* **Exercise**: Only the lines from the top of the data through the one with "Also changed, not shown: 1 other file." are to be written out, each exactly as it stands.

* **Data extracts**:
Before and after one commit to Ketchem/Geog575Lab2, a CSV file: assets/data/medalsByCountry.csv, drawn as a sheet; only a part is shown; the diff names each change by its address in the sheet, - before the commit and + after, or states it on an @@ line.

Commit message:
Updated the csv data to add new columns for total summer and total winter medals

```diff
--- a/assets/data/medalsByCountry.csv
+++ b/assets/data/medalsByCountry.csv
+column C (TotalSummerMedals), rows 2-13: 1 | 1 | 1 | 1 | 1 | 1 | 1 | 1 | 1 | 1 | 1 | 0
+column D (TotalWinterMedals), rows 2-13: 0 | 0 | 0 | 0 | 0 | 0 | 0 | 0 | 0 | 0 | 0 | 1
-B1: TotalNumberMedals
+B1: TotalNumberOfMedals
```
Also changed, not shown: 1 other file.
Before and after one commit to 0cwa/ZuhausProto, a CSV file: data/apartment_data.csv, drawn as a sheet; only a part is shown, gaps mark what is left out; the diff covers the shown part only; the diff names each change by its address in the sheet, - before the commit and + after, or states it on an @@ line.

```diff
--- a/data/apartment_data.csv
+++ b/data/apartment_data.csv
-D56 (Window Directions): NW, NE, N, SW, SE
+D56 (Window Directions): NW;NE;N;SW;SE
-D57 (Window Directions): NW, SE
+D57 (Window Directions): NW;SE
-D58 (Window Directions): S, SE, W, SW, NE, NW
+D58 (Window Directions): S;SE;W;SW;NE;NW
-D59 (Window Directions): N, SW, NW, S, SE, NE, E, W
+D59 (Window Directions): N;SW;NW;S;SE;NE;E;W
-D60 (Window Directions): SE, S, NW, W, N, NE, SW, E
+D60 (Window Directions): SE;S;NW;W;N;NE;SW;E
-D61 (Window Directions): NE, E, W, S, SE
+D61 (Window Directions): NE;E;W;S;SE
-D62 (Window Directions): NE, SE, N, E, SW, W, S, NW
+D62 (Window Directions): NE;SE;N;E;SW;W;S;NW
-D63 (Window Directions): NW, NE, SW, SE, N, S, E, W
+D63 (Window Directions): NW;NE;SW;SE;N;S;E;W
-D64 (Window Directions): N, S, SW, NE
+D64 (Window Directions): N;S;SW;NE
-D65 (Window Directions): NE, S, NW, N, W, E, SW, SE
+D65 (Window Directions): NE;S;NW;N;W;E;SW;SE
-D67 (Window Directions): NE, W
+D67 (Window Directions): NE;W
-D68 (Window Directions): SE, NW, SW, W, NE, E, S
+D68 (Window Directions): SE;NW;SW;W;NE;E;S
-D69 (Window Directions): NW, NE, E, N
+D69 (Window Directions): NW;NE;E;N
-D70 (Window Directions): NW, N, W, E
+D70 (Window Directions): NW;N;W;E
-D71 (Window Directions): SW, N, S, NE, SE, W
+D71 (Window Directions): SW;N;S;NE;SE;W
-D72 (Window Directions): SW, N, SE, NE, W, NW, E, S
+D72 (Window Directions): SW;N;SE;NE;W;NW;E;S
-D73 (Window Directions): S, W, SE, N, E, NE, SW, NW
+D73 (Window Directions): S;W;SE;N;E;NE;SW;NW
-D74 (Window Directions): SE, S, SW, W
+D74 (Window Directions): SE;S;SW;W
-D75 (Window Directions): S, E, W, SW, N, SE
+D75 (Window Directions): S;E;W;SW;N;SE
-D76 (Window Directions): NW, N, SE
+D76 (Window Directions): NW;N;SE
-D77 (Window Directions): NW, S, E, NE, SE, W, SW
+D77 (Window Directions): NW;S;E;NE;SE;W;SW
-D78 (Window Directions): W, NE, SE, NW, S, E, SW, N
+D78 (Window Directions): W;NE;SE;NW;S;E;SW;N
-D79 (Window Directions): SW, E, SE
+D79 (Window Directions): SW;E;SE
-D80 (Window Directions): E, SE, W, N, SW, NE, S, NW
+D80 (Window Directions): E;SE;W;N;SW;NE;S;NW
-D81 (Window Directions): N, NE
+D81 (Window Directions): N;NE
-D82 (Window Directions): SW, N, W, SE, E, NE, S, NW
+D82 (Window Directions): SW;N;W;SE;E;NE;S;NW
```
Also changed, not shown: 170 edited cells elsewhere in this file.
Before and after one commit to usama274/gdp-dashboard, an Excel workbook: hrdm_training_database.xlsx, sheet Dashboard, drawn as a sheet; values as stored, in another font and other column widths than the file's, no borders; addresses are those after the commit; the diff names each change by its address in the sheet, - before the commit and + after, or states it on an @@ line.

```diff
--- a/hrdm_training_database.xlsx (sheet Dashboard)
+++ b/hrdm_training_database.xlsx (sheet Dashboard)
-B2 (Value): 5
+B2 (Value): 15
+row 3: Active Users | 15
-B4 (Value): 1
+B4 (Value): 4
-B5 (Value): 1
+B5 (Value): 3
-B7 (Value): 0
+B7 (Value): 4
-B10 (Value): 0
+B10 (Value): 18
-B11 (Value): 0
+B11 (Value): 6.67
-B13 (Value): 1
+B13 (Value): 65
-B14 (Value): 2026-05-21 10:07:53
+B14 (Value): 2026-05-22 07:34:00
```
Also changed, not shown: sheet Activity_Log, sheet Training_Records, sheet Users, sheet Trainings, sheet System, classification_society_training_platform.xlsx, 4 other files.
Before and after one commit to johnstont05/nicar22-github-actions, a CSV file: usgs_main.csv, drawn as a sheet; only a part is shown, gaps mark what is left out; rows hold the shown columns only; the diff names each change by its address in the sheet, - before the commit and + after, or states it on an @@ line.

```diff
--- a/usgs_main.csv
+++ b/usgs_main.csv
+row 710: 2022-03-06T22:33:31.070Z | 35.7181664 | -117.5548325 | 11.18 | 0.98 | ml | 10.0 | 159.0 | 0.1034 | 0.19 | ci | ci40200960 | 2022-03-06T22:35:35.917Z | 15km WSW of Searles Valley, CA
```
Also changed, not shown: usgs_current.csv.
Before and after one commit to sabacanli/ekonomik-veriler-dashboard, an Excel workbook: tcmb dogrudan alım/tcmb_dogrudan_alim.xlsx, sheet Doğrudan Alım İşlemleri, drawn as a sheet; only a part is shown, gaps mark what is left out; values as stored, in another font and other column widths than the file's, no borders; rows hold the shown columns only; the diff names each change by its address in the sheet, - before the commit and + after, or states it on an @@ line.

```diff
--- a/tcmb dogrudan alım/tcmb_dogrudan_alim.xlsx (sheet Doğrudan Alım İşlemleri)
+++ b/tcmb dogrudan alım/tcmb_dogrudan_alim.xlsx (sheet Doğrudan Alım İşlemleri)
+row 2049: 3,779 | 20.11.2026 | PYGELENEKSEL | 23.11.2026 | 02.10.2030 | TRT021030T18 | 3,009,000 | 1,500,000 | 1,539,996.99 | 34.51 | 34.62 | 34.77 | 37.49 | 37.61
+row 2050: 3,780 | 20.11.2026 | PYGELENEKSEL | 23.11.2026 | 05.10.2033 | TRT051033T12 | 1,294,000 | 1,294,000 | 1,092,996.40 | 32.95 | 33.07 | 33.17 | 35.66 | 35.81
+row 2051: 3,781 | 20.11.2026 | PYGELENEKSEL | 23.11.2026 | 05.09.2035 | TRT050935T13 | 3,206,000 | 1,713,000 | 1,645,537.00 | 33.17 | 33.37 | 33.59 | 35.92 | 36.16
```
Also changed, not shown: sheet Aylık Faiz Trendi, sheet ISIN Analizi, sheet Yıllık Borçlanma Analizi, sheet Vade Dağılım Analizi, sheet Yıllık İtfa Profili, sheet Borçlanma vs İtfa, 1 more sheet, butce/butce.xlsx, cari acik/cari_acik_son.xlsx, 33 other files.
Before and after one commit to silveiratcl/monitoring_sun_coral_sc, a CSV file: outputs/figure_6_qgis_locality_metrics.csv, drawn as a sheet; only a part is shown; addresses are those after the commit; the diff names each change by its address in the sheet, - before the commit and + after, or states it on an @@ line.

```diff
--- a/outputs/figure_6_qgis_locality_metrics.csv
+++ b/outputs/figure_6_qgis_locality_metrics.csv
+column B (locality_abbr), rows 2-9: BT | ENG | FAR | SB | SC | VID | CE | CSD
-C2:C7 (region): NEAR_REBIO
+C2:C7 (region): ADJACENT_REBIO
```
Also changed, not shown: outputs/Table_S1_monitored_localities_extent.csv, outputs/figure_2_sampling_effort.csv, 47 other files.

* **Solution to this task**:
Before and after one commit to Ketchem/Geog575Lab2, a CSV file: assets/data/medalsByCountry.csv, drawn as a sheet; only a part is shown; the diff names each change by its address in the sheet, - before the commit and + after, or states it on an @@ line.

Commit message:
Updated the csv data to add new columns for total summer and total winter medals

```diff
--- a/assets/data/medalsByCountry.csv
+++ b/assets/data/medalsByCountry.csv
+column C (TotalSummerMedals), rows 2-13: 1 | 1 | 1 | 1 | 1 | 1 | 1 | 1 | 1 | 1 | 1 | 0
+column D (TotalWinterMedals), rows 2-13: 0 | 0 | 0 | 0 | 0 | 0 | 0 | 0 | 0 | 0 | 0 | 1
-B1: TotalNumberMedals
+B1: TotalNumberOfMedals
```
Also changed, not shown: 1 other file.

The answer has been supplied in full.